Ironic Beliefs 3: Conspiracies
An article in the June 14th New York Times Magazine (not accessible on the web) by Charles McGrath suggests that the enormous following of the TV series (and forthcoming film) The X-Files is really about nostalgia. Fans of the show don't necessarily believe that the kinds of government conspiracies portrayed in the show actually exist; ''Please,'' one is quoted, ''Just look at what's going on in Washington now. What makes you think they could get their acts together sufficiently to accomplish anything?''

Instead McGrath sees that the show's webs of coincidence ''don't mean anything exactly, but they're pretty cool all the same. If 'The X-Files' is about anything, it's really about nostalgia -- for a time (which may never have existed, really) when a belief in global conspiracy held out the promise of a universe that could be comprehended.'' Conspiracy for its own sake: ''a Penelope-like web constantly unraveling and then reknitting itself -- and for the sake of making an otherwise random universe seem much more weird and interesting.''

Millennial Angst
Controversy and concern about the potential impact of the 'millennium bug' (the 'Y2K' problem) continues unabated. Time Magazine has a long article about it in its June 15th issue. And here's a Salon article about ''Year 2000 survivalists'' heading for the hills in preparation for the big event.

But wait, there's more: the Dow 10K Bug. What happens when the stock market average hits 10,000 and turns from four digits to five? Here's a CNN article about it.

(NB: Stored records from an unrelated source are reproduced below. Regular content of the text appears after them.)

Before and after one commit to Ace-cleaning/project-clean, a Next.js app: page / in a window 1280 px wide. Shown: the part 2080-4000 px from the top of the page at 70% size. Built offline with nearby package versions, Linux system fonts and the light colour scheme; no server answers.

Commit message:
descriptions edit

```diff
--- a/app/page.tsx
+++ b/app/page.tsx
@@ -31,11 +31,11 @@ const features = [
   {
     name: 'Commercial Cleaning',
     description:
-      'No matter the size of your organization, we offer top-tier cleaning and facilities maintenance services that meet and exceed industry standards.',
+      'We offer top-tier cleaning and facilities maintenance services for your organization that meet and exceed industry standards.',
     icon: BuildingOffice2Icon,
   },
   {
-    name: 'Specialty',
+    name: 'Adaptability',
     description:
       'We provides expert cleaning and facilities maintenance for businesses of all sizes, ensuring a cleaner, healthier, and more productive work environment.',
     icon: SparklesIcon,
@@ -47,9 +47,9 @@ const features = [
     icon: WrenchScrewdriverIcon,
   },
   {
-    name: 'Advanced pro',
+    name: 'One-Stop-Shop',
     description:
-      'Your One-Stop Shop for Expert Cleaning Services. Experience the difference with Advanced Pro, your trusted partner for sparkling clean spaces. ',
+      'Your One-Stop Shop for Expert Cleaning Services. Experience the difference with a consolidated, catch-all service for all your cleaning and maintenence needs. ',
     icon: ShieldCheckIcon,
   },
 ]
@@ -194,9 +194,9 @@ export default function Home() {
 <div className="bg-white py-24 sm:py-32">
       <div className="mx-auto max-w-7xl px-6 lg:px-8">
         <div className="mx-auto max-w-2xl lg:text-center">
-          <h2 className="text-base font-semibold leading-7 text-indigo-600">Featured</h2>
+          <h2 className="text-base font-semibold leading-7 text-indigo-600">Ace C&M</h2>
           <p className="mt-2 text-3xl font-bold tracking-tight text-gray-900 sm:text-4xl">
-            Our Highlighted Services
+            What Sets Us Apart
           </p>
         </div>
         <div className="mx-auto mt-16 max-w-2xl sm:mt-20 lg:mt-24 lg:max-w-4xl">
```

NBA Rules
Have a book you'd like considered for the National Book Awards? Here are the rules.

Reading the news
The number of Americans reading news on the Internet at least once a week has more than tripled in the last two years, according to a survey by the Pew Research Center released June 8th. But those who go online for news have not changed their consumption of news from other sources, e.g. newspapers and television. The survey found that 20% of those surveyed went online at least once a week, compared to 40% who regularly watch cable news networks, 57% who watch network news, and 46% who do not follow national news at all unless a major story breaks.

Awards, Awards
Did you know there were awards for audio books? Winners of the third annual Audie Awards were announced at the publishing industry trade show BookExpo America the last weekend of May in Chicago, in categories such as Unabridged Fiction, Mystery, Self-Help, and Children's Title. No Science fiction category, but Douglas Adams won in the Humor category for his own reading of Dirk Gently's Holistic Detective Agency on Dove Audio. The complete list of winners is here.

Most Beautiful
People Weekly's annual ''50 Most Beautiful People in the World'' issue (May 11th) includes among its selection one highbrow littérateur: Indian writer Arundahati Roy, whose The God of Small Things won Britain's Booker Prize last year. (Hmm, who would SF's candidates be?)

Nothing Can Go Wrong
According to the New York Times, May 21st, the same day the Galaxy 6 satellite failure wreaked havoc with personal pagers across the land, the United States Naval Academy at Annapolis dropped its course in celestial navigation. The Navy will rely on the satellite-linked Global Positioning System instead.

(Sun 14 Jun 98)
© 1998 by Locus Publications. All rights reserved.